RECORDED INFORMATION:
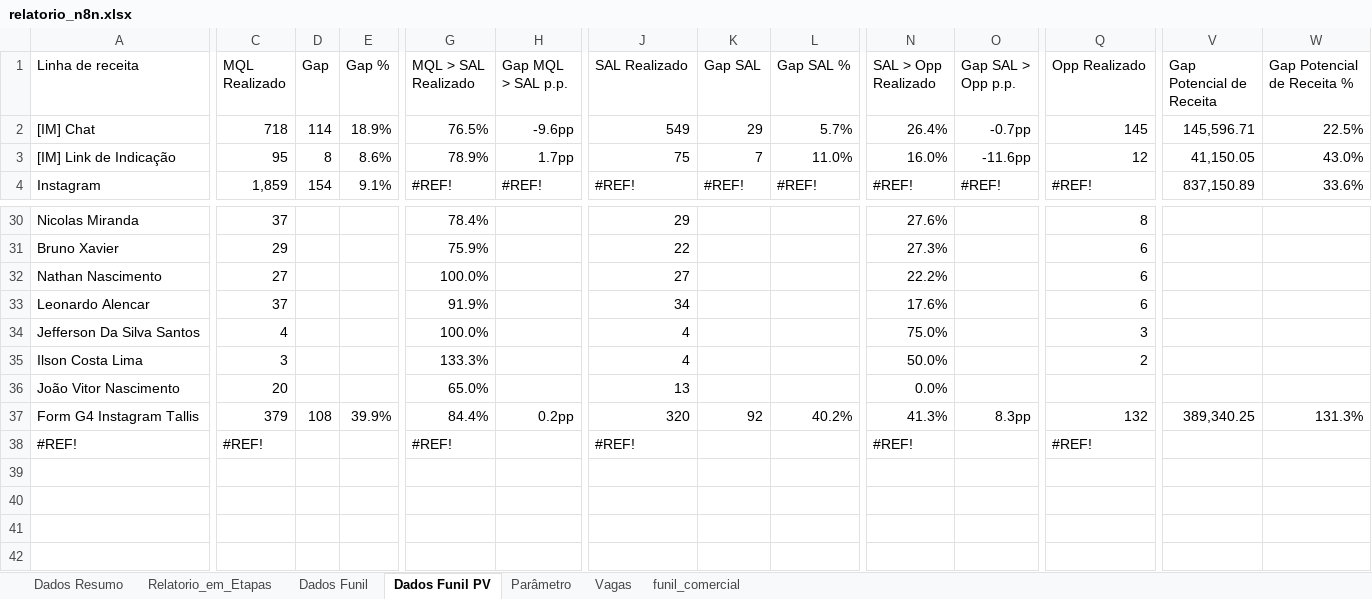
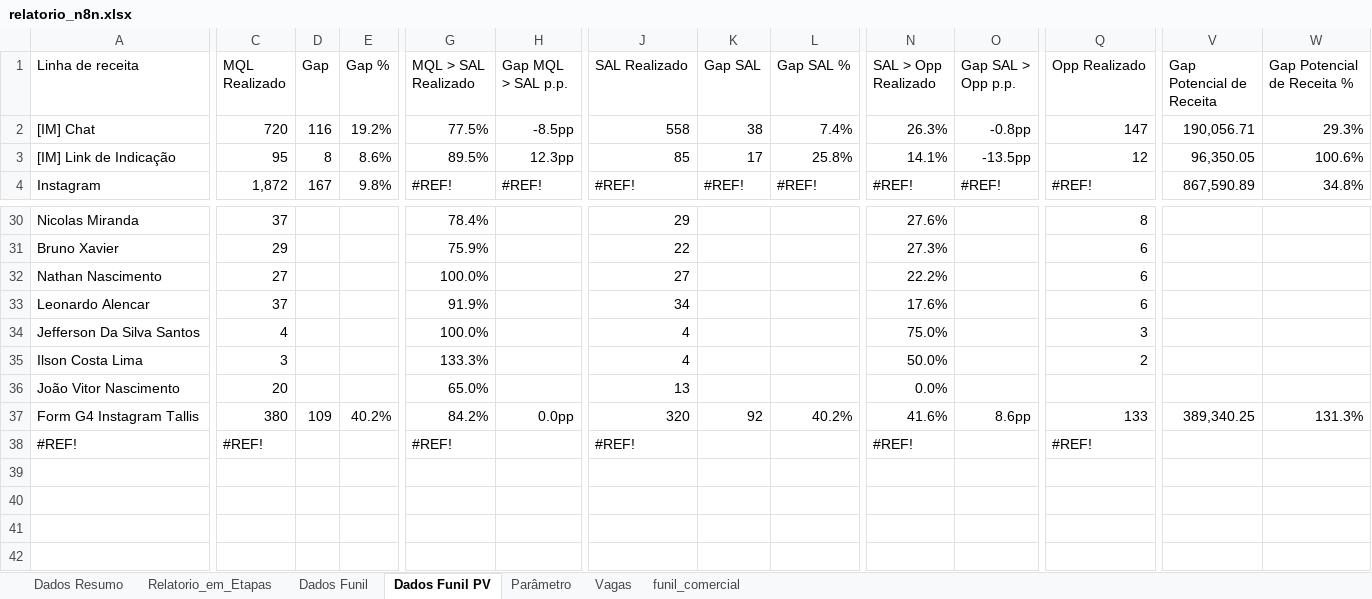
Before and after one commit to marcelohfms/n8n, an Excel workbook: relatorio_n8n.xlsx, sheet Dados Funil PV, drawn as a sheet; only a part is shown, gaps mark what is left out; values as stored, in another font and other column widths than the file's, no borders; charts and pictures not drawn; the diff covers the shown part only; the diff names each change by its address in the sheet, - before the commit and + after, or states it on an @@ line.

```diff
--- a/relatorio_n8n.xlsx (sheet Dados Funil PV)
+++ b/relatorio_n8n.xlsx (sheet Dados Funil PV)
-C2 (MQL Realizado): 718
+C2 (MQL Realizado): 720
-D2 (Gap): 114
+D2 (Gap): 116
-E2 (Gap %): 18.9%
+E2 (Gap %): 19.2%
-G2 (MQL > SAL Realizado): 76.5%
+G2 (MQL > SAL Realizado): 77.5%
-H2 (Gap MQL > SAL p.p.): -9.6pp
+H2 (Gap MQL > SAL p.p.): -8.5pp
-J2 (SAL Realizado): 549
+J2 (SAL Realizado): 558
-K2 (Gap SAL): 29
+K2 (Gap SAL): 38
-L2 (Gap SAL %): 5.7%
+L2 (Gap SAL %): 7.4%
-N2 (SAL > Opp Realizado): 26.4%
+N2 (SAL > Opp Realizado): 26.3%
-O2 (Gap SAL > Opp p.p.): -0.7pp
+O2 (Gap SAL > Opp p.p.): -0.8pp
-Q2 (Opp Realizado): 145
+Q2 (Opp Realizado): 147
-V2 (Gap Potencial de Receita): 145,596.71
+V2 (Gap Potencial de Receita): 190,056.71
-W2 (Gap Potencial de Receita %): 22.5%
+W2 (Gap Potencial de Receita %): 29.3%
-G3 (MQL > SAL Realizado): 78.9%
+G3 (MQL > SAL Realizado): 89.5%
-H3 (Gap MQL > SAL p.p.): 1.7pp
+H3 (Gap MQL > SAL p.p.): 12.3pp
-J3 (SAL Realizado): 75
+J3 (SAL Realizado): 85
-K3 (Gap SAL): 7
+K3 (Gap SAL): 17
-L3 (Gap SAL %): 11.0%
+L3 (Gap SAL %): 25.8%
-N3 (SAL > Opp Realizado): 16.0%
+N3 (SAL > Opp Realizado): 14.1%
-O3 (Gap SAL > Opp p.p.): -11.6pp
+O3 (Gap SAL > Opp p.p.): -13.5pp
-V3 (Gap Potencial de Receita): 41,150.05
+V3 (Gap Potencial de Receita): 96,350.05
-W3 (Gap Potencial de Receita %): 43.0%
+W3 (Gap Potencial de Receita %): 100.6%
-C4 (MQL Realizado): 1,859
+C4 (MQL Realizado): 1,872
-D4 (Gap): 154
+D4 (Gap): 167
-E4 (Gap %): 9.1%
+E4 (Gap %): 9.8%
-V4 (Gap Potencial de Receita): 837,150.89
+V4 (Gap Potencial de Receita): 867,590.89
-W4 (Gap Potencial de Receita %): 33.6%
+W4 (Gap Potencial de Receita %): 34.8%
-C37 (MQL Realizado): 379
+C37 (MQL Realizado): 380
-D37 (Gap): 108
+D37 (Gap): 109
-E37 (Gap %): 39.9%
+E37 (Gap %): 40.2%
-G37 (MQL > SAL Realizado): 84.4%
+G37 (MQL > SAL Realizado): 84.2%
-H37 (Gap MQL > SAL p.p.): 0.2pp
+H37 (Gap MQL > SAL p.p.): 0.0pp
-N37 (SAL > Opp Realizado): 41.3%
+N37 (SAL > Opp Realizado): 41.6%
-O37 (Gap SAL > Opp p.p.): 8.3pp
+O37 (Gap SAL > Opp p.p.): 8.6pp
-Q37 (Opp Realizado): 132
+Q37 (Opp Realizado): 133
```
Also changed, not shown: 5 added rows, 5 removed rows and 134 edited cells elsewhere in this sheet, sheet Relatorio_em_Etapas, sheet Dados Funil, sheet Dados Resumo, formulas that keep their value.
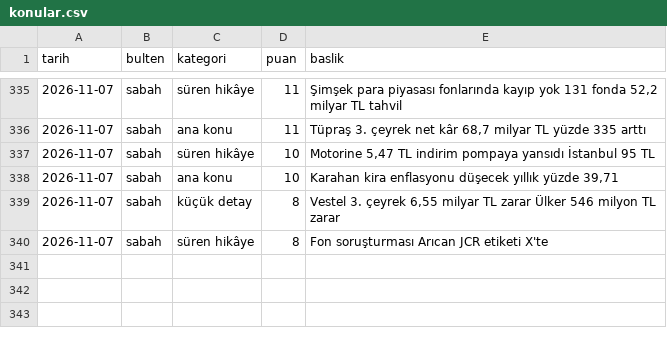
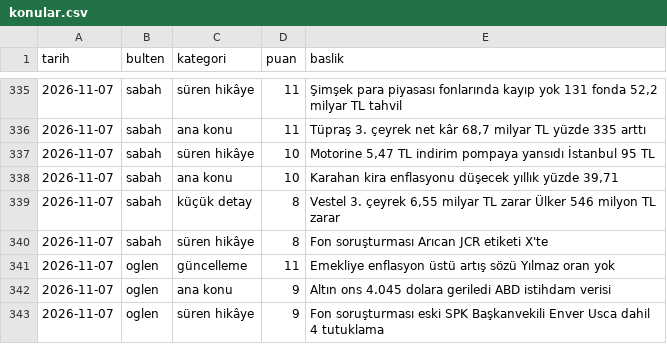
Before and after one commit to ozanturk19/Paranediyor, a CSV file: gundem/konular.csv, drawn as a sheet; only a part is shown, gaps mark what is left out.

```diff
--- a/gundem/konular.csv
+++ b/gundem/konular.csv
@@ -340 +340,4 @@ tarih,bulten,kategori,puan,baslik
 2026-11-07,sabah,süren hikâye,8,"Fon soruşturması Arıcan JCR etiketi X'te"
+2026-11-07,oglen,güncelleme,11,"Emekliye enflasyon üstü artış sözü Yılmaz oran yok"
+2026-11-07,oglen,ana konu,9,"Altın ons 4.045 dolara geriledi ABD istihdam verisi"
+2026-11-07,oglen,süren hikâye,9,"Fon soruşturması eski SPK Başkanvekili Enver Usca dahil 4 tutuklama"
```
Also changed, not shown: 3 other files.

EXERCISE: Every line above is to be reproduced verbatim, and the pictures are to be omitted.

WRITTEN SOLUTION:
Before and after one commit to marcelohfms/n8n, an Excel workbook: relatorio_n8n.xlsx, sheet Dados Funil PV, drawn as a sheet; only a part is shown, gaps mark what is left out; values as stored, in another font and other column widths than the file's, no borders; charts and pictures not drawn; the diff covers the shown part only; the diff names each change by its address in the sheet, - before the commit and + after, or states it on an @@ line.

```diff
--- a/relatorio_n8n.xlsx (sheet Dados Funil PV)
+++ b/relatorio_n8n.xlsx (sheet Dados Funil PV)
-C2 (MQL Realizado): 718
+C2 (MQL Realizado): 720
-D2 (Gap): 114
+D2 (Gap): 116
-E2 (Gap %): 18.9%
+E2 (Gap %): 19.2%
-G2 (MQL > SAL Realizado): 76.5%
+G2 (MQL > SAL Realizado): 77.5%
-H2 (Gap MQL > SAL p.p.): -9.6pp
+H2 (Gap MQL > SAL p.p.): -8.5pp
-J2 (SAL Realizado): 549
+J2 (SAL Realizado): 558
-K2 (Gap SAL): 29
+K2 (Gap SAL): 38
-L2 (Gap SAL %): 5.7%
+L2 (Gap SAL %): 7.4%
-N2 (SAL > Opp Realizado): 26.4%
+N2 (SAL > Opp Realizado): 26.3%
-O2 (Gap SAL > Opp p.p.): -0.7pp
+O2 (Gap SAL > Opp p.p.): -0.8pp
-Q2 (Opp Realizado): 145
+Q2 (Opp Realizado): 147
-V2 (Gap Potencial de Receita): 145,596.71
+V2 (Gap Potencial de Receita): 190,056.71
-W2 (Gap Potencial de Receita %): 22.5%
+W2 (Gap Potencial de Receita %): 29.3%
-G3 (MQL > SAL Realizado): 78.9%
+G3 (MQL > SAL Realizado): 89.5%
-H3 (Gap MQL > SAL p.p.): 1.7pp
+H3 (Gap MQL > SAL p.p.): 12.3pp
-J3 (SAL Realizado): 75
+J3 (SAL Realizado): 85
-K3 (Gap SAL): 7
+K3 (Gap SAL): 17
-L3 (Gap SAL %): 11.0%
+L3 (Gap SAL %): 25.8%
-N3 (SAL > Opp Realizado): 16.0%
+N3 (SAL > Opp Realizado): 14.1%
-O3 (Gap SAL > Opp p.p.): -11.6pp
+O3 (Gap SAL > Opp p.p.): -13.5pp
-V3 (Gap Potencial de Receita): 41,150.05
+V3 (Gap Potencial de Receita): 96,350.05
-W3 (Gap Potencial de Receita %): 43.0%
+W3 (Gap Potencial de Receita %): 100.6%
-C4 (MQL Realizado): 1,859
+C4 (MQL Realizado): 1,872
-D4 (Gap): 154
+D4 (Gap): 167
-E4 (Gap %): 9.1%
+E4 (Gap %): 9.8%
-V4 (Gap Potencial de Receita): 837,150.89
+V4 (Gap Potencial de Receita): 867,590.89
-W4 (Gap Potencial de Receita %): 33.6%
+W4 (Gap Potencial de Receita %): 34.8%
-C37 (MQL Realizado): 379
+C37 (MQL Realizado): 380
-D37 (Gap): 108
+D37 (Gap): 109
-E37 (Gap %): 39.9%
+E37 (Gap %): 40.2%
-G37 (MQL > SAL Realizado): 84.4%
+G37 (MQL > SAL Realizado): 84.2%
-H37 (Gap MQL > SAL p.p.): 0.2pp
+H37 (Gap MQL > SAL p.p.): 0.0pp
-N37 (SAL > Opp Realizado): 41.3%
+N37 (SAL > Opp Realizado): 41.6%
-O37 (Gap SAL > Opp p.p.): 8.3pp
+O37 (Gap SAL > Opp p.p.): 8.6pp
-Q37 (Opp Realizado): 132
+Q37 (Opp Realizado): 133
```
Also changed, not shown: 5 added rows, 5 removed rows and 134 edited cells elsewhere in this sheet, sheet Relatorio_em_Etapas, sheet Dados Funil, sheet Dados Resumo, formulas that keep their value.
Before and after one commit to ozanturk19/Paranediyor, a CSV file: gundem/konular.csv, drawn as a sheet; only a part is shown, gaps mark what is left out.

```diff
--- a/gundem/konular.csv
+++ b/gundem/konular.csv
@@ -340 +340,4 @@ tarih,bulten,kategori,puan,baslik
 2026-11-07,sabah,süren hikâye,8,"Fon soruşturması Arıcan JCR etiketi X'te"
+2026-11-07,oglen,güncelleme,11,"Emekliye enflasyon üstü artış sözü Yılmaz oran yok"
+2026-11-07,oglen,ana konu,9,"Altın ons 4.045 dolara geriledi ABD istihdam verisi"
+2026-11-07,oglen,süren hikâye,9,"Fon soruşturması eski SPK Başkanvekili Enver Usca dahil 4 tutuklama"
```
Also changed, not shown: 3 other files.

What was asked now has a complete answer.